Watkins Web 2: Blog


Here’s a quick overview of FTP. Dreamweaver has FTP built in:see the Files palette. For freestanding FTP clients on the Mac, I recommend Panic’s Transmit ($34). The best free option appears to be Cyberduck, though its interface is a little clunky.

In general with FTP you have to fill out a bunch of fields correctly to connect to the server successfully. Almost all are case-sensitive, and it’s common to just make everything lower case for simplicity.

Lets review the settings assuming your name is Joe Schmoe:

Name: My Watkins web space
This is just a nickname for your own reference. Be descriptive.

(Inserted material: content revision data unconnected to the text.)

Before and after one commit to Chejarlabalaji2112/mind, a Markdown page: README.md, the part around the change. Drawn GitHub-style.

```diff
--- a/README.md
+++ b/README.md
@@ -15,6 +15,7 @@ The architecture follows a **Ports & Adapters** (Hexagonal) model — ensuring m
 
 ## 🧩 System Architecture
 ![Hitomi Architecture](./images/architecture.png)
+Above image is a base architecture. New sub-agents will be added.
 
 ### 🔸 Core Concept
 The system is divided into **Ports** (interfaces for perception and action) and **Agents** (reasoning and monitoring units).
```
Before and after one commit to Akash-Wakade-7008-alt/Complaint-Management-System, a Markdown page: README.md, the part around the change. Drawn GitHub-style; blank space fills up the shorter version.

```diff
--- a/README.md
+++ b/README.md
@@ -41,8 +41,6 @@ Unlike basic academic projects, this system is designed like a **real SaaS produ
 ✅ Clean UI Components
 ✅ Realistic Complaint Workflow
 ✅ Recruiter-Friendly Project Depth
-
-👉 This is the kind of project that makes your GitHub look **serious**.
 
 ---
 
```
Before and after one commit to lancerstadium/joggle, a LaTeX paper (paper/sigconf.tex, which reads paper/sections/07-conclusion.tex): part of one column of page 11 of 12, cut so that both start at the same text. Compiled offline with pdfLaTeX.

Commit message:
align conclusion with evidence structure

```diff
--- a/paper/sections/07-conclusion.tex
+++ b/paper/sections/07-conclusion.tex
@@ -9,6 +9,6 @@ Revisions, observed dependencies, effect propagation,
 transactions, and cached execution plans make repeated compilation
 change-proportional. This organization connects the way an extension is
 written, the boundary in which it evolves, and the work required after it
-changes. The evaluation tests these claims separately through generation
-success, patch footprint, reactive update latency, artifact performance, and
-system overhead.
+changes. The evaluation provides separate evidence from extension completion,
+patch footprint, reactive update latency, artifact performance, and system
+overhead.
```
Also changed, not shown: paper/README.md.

Protocol: FTP
Stands for File Transfer Protocol. The most common alternative is sFTP: it’s much more secure and you should use it when you can. But our provider (Dreamhost) uses FTP.

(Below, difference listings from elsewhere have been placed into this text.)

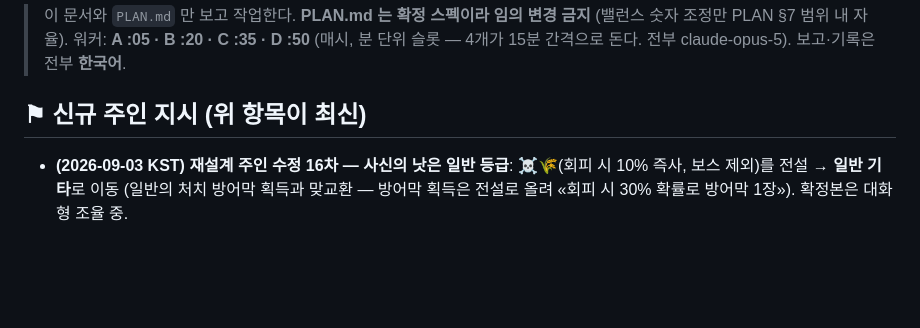
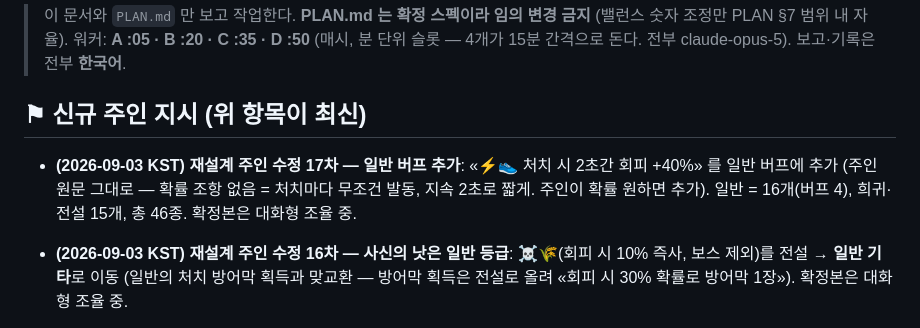
Before and after one commit to kuzuni/aaaw, a Markdown page: docs/ROUTINE.md, the part around the change. Drawn GitHub-style; blank space fills up the shorter version.

Commit message:
주인 수정 17차: 일반 버프 추가 — 처치 시 2초간 회피 +40%
Co-Authored-By: Claude Fable 5 <noreply@anthropic.com>

```diff
--- a/docs/ROUTINE.md
+++ b/docs/ROUTINE.md
@@ -5,6 +5,8 @@
 > 보고·기록은 전부 **한국어**.
 
 ## ⚑ 신규 주인 지시 (위 항목이 최신)
+
+- **(2026-09-03 KST) 재설계 주인 수정 17차 — 일반 버프 추가**: «⚡👟 처치 시 2초간 회피 +40%» 를 일반 버프에 추가 (주인 원문 그대로 — 확률 조항 없음 = 처치마다 무조건 발동, 지속 2초로 짧게. 주인이 확률 원하면 추가). 일반 = 16개(버프 4), 희귀·전설 15개, 총 46종. 확정본은 대화형 조율 중.
 
 - **(2026-09-03 KST) 재설계 주인 수정 16차 — 사신의 낫은 일반 등급**: ☠️🌾(회피 시 10% 즉사, 보스 제외)를 전설 → **일반 기타**로 이동 (일반의 처치 방어막 획득과 맞교환 — 방어막 획득은 전설로 올려 «회피 시 30% 확률로 방어막 1장»). 확정본은 대화형 조율 중.
 
```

Server: ftp.watkinswebdev.com

Username: wat_jschmoe

Password: [you got this in class]

Port: 21
Rule of thumb: FTP requires Port 21. sFTP requires Port 22. For what it’s worth, all internet traffic is sent through a port: the world wide web itself usually uses Port 80. See the Wikipedia article on port numbers for more.

Remote Path: watkinswebdev.com/jschmoe
This simply tells the FTP client to jump directly to a particular sub-folder on your server as soon as it connects (so as to save you clicking). On watkinswebdev.com we need to jump two levels down until we get to the folder that contains your “root” folder. If you sign up for hosting yourself, you might well need to use a Remote Path that looks like jschmoe/web/public/. The point is that the particular folder structure on the server usually looks a little different from the web URL structure. But once you figure out what the “root” folder is, it makes sense: Putting a file called page.html in watkinswebdev.com/jschmoe means it will be available at http://www.watkinswebdev.com/jschmoe/page.html.

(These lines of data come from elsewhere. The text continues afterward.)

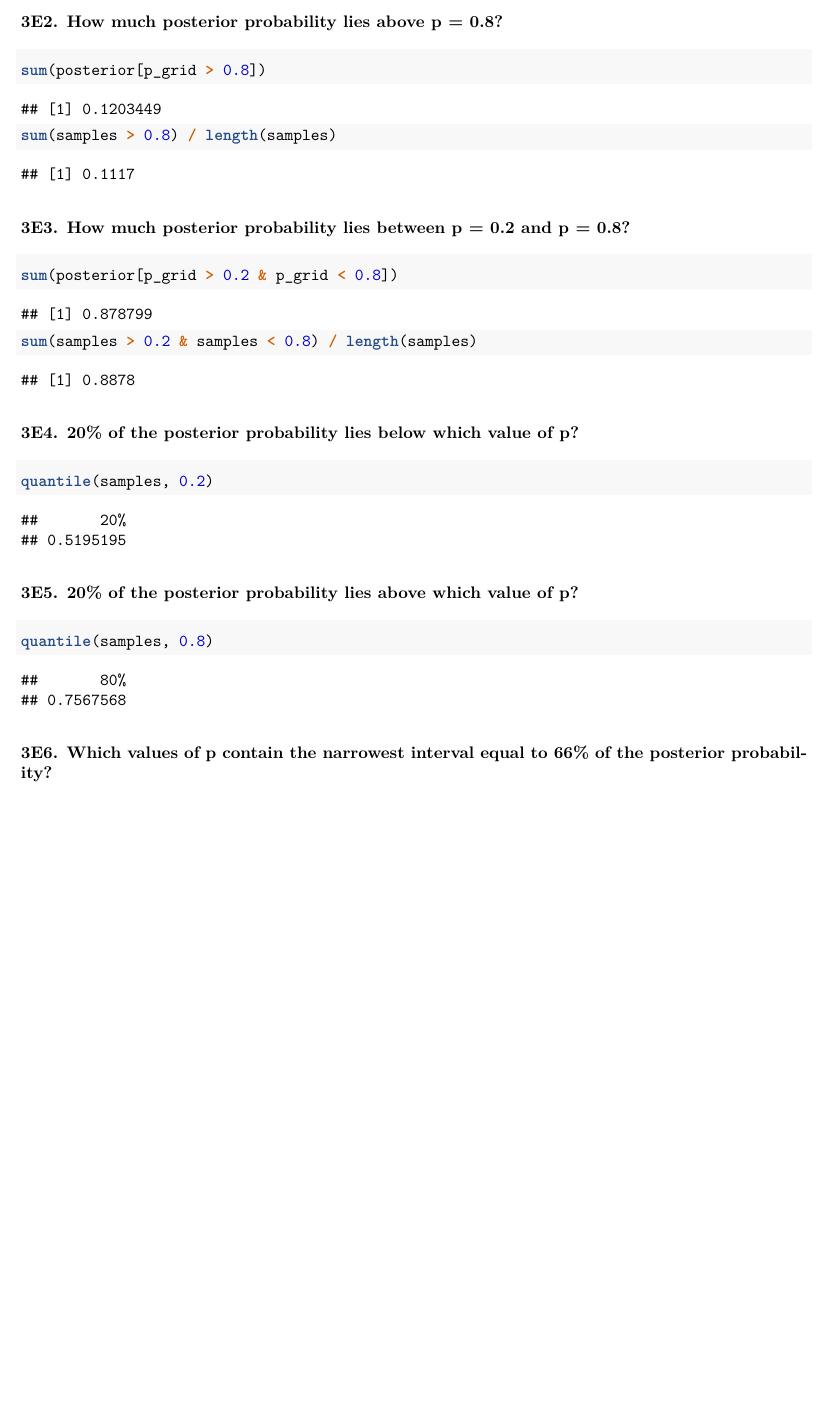
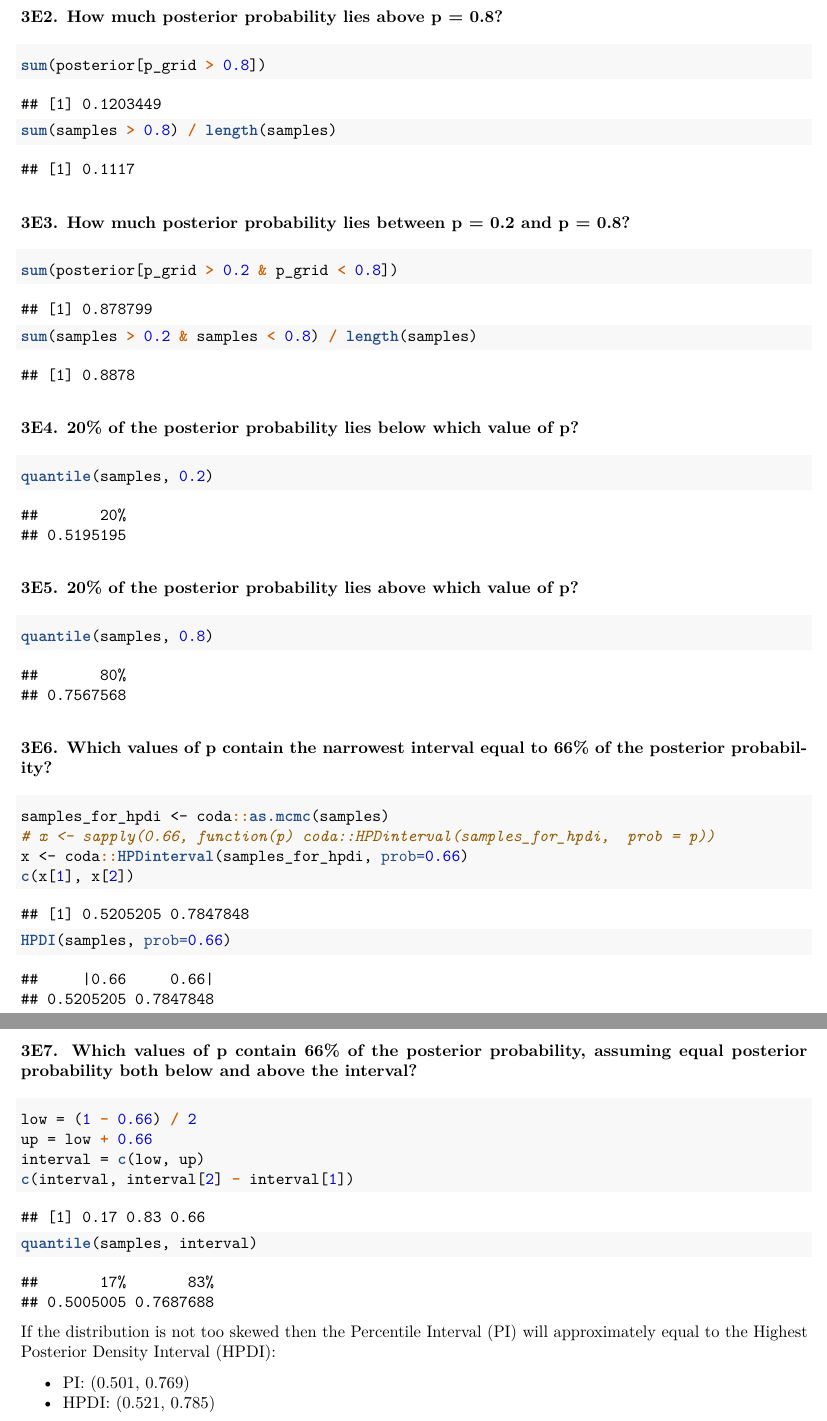
Before and after one commit to alex-kalinin/statistical-rethinking, an R Markdown document (3_Practice.Rmd): part of page 2 of 2 before the commit and two parts of pages 2 and 3 of 3 after it, the two joined at a grey line, cut so that both start at the same text, the shorter picture padded with empty space. The pictures show the output file 3_Practice.pdf that the author committed with the source.

Commit message:
Update chapter 3 practice

````diff
--- a/3_Practice.Rmd
+++ b/3_Practice.Rmd
@@ -55,7 +55,24 @@ quantile(samples, 0.8)
 ```
 
 ### 3E6. Which values of p contain the narrowest interval equal to 66% of the posterior probability?
+```{r}
+samples_for_hpdi <- coda::as.mcmc(samples)
+# x <- sapply(0.66, function(p) coda::HPDinterval(samples_for_hpdi,  prob = p))
+x <- coda::HPDinterval(samples_for_hpdi, prob=0.66)
+c(x[1], x[2])
+HPDI(samples, prob=0.66)
+```
 
+### 3E7. Which values of p contain 66% of the posterior probability, assuming equal posterior probability both below and above the interval?
 ```{r}
+low = (1 - 0.66) / 2
+up = low + 0.66
+interval = c(low, up)
+c(interval, interval[2] - interval[1])
+quantile(samples, interval)
+```
 
-```
+If the distribution is not too skewed then the Percentile Interval (PI) will approximately equal to the Highest Posterior Density Interval (HPDI):
+
+* PI: (0.501, 0.769)
+* HPDI: (0.521, 0.785)
````
Also changed, not shown: 3_Practice.pdf.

Update: for your reference, here’s about what your FTP settings should look like you’re using Cyberduck:

FTP Settings